The Obama administration has done the right thing, seeing that these abuses don’t recur by creating an elite interagency interrogation unit to question high value terrorism suspects. Durham should act with the greatest restraint and then quickly close this unfortunate chapter.


  1. Dionysis

    In spite of Obama’s stated desire to ignore his legal responsibility to investigate and, if warranted, prosecute these war criminals (“let’s look forward”) the fact is that we as a nation cannot simply abrogate our responsibility to exact accountability for criminality. These sordid behaviors have sullied this country’s image, and we have a moral and legal imperative to investigate fully.

    “Attorney General Eric Holder then seemed to ditch the policy of protecting agents who acted in good faith…”

    He should never have enunciated that ‘policy’ to begin with. As for agents “who acted in good faith,” that is a crock of BS. As many intelligence professionals have begun to note, these people absolutely knew they were commiting potential war crimes when they did it. “Good faith” is nonsense, rejected by the U.S. at Nuremberg.

    As CIA people have noted recently in the press, the vast majority of them are honorable people who follow the law. To allow those relative few who flagrantly engaged in criminality to avoid accountability is demoralizing to those who did the right thing, in spite of war criminal and chronic liar Dick Cheney’s BS.

  2. storky

    Prosecute War Crimes
    Non-participation, whistle-blowing and prosecution are the honorable ways to respond to War Crimes. Continuation of misguided policy is not.

    1) The Obama administration is obligated by federal and International Law to pursue War Crimes.
    2) An atmosphere of imminent attack (regardless of the veracity of such claims) has no bearing on the recognition and execution of unconstitutional law and faulty “expert” opinion.
    3) A Justice Department headed by criminals bowing to the wishes of criminals cannot be expected to effectively investigate itself.

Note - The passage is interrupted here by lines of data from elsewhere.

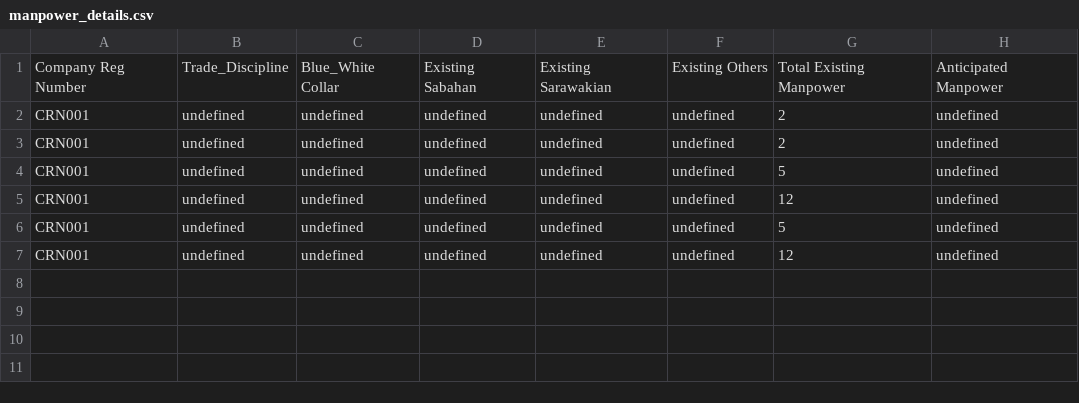
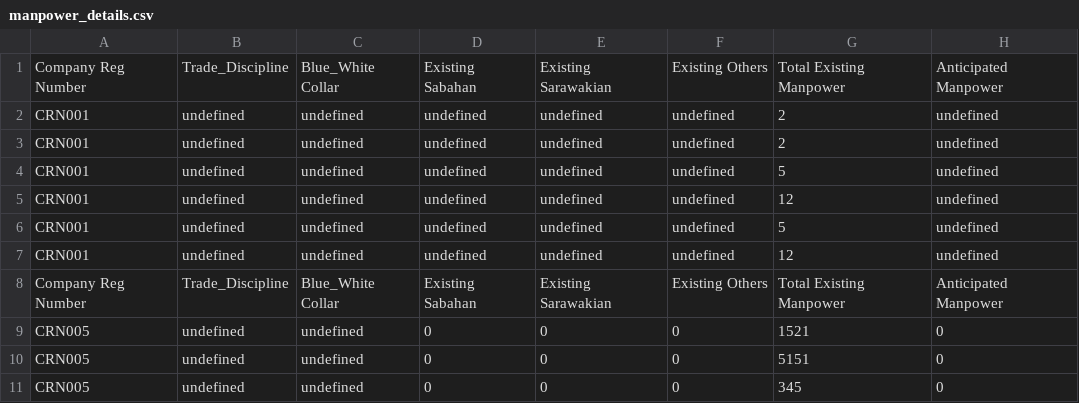
Before and after one commit to booluckgmie/prototype, a CSV file: wfvendor/manpower_details.csv, drawn as a sheet.

Commit message:
Update contractor data

```diff
--- a/wfvendor/manpower_details.csv
+++ b/wfvendor/manpower_details.csv
@@ -7 +7,5 @@ CRN001,undefined,undefined,undefined,undefined,undefined,5,undefined
 CRN001,undefined,undefined,undefined,undefined,undefined,12,undefined
+Company Reg Number,Trade_Discipline,Blue_White Collar,Existing Sabahan,Existing Sarawakian,Existing Others,Total Existing Manpower,Anticipated Manpower
+CRN005,undefined,undefined,0,0,0,1521,0
+CRN005,undefined,undefined,0,0,0,5151,0
+CRN005,undefined,undefined,0,0,0,345,0
```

    Moving forward requires occasionally looking back so as not to be surprised by predators.